Hafer, the architect who was the first person to announce his candidacy in the city election, joked that he’s already accustomed to being called “mayor.”
After graduating from West High in 1972, he studied at Stanford University, during which he spent a year in Germany. He said he was passionate about his hometown and rarely missed a chance to talk it up with his fellow students.
“I was always talking about Billings, Montana,” he said. “It became kind of a joke. They started calling me the ‘mayor of Montana.’”
Then, when he came back to Billings after having been gone for 20 years, he found himself constantly thinking about how to apply lessons learned in other cities and countries to what he saw in his newly rediscovered hometown.
“For me, travel was always about architecture or Billings, because the two were always intertwined,” he said. And whenever he drove around town with Janna, who would later become his wife, he was fond of pointing to something out the window and saying, “When I’m mayor…”
He and Janna went on to start High Plains Architects in 1999, focusing on sustainable building practices. More recently, they moved into an off-the-grid house in the heart of the city.
Hafer wants to make Billings a “center of excellence in sustainability,” and he wants to make it a place that locals can’t wait to talk about with visitors or friends in other cities. You see that kind of pride and knowledge of local history in places like Chicago and Portland, he said, and there’s no reason we can’t see that here.
He talks excitedly about overhauling the city’s zoning ordinances, of educating citizens on the value of downtown, high-density development, as opposed to subsidizing costly sprawl on virgin ground. He would also like to reform how the city handles solid waste, to reward people for diverting trash from the landfill.
“The problem is, there’s no direction,” he said. “There’s no commitment.”
He thinks he’s ready to provide both.
“I’m at a point in my life when I figure it’s time,” he said. “I’ve got the energy. I’ve got the interest.”

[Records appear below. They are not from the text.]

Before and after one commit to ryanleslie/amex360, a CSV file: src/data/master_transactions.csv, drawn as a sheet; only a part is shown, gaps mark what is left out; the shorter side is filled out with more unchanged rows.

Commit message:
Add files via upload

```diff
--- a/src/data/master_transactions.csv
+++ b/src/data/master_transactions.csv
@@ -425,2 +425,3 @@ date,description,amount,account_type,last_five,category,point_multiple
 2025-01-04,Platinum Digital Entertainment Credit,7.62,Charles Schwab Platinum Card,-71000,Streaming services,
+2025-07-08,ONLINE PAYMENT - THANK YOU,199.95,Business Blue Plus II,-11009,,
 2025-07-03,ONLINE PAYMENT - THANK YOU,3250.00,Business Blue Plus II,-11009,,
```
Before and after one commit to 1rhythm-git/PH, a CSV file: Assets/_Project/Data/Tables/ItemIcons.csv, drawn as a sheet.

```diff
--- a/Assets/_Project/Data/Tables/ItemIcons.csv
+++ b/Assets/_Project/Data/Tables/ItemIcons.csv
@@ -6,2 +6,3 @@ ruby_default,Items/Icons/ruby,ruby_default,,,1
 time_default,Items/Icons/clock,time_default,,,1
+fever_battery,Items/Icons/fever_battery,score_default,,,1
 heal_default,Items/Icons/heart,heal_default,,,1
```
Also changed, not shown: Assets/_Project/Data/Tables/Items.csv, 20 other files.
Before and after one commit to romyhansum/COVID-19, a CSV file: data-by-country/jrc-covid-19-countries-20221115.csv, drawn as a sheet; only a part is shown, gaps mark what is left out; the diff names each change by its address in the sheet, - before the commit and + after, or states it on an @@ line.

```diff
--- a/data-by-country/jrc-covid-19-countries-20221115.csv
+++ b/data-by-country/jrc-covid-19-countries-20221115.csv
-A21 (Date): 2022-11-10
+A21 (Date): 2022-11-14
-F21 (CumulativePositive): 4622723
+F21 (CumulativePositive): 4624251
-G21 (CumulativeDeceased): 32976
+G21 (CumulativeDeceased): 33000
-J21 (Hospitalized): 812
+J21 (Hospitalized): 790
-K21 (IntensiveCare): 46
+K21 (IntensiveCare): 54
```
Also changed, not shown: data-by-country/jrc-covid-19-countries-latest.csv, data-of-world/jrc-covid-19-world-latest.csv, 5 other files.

Essmann, the state legislator who wants to be mayor, did not respond to an interview request, but he laid out four priorities in a press release. He said he wants to complete the so-called Inner Belt Loop; establish a special unit to investigate and prosecute sexual assault cases; revitalize Montana State University Billings; and get the City Council back to playing its core role of setting policy for the city.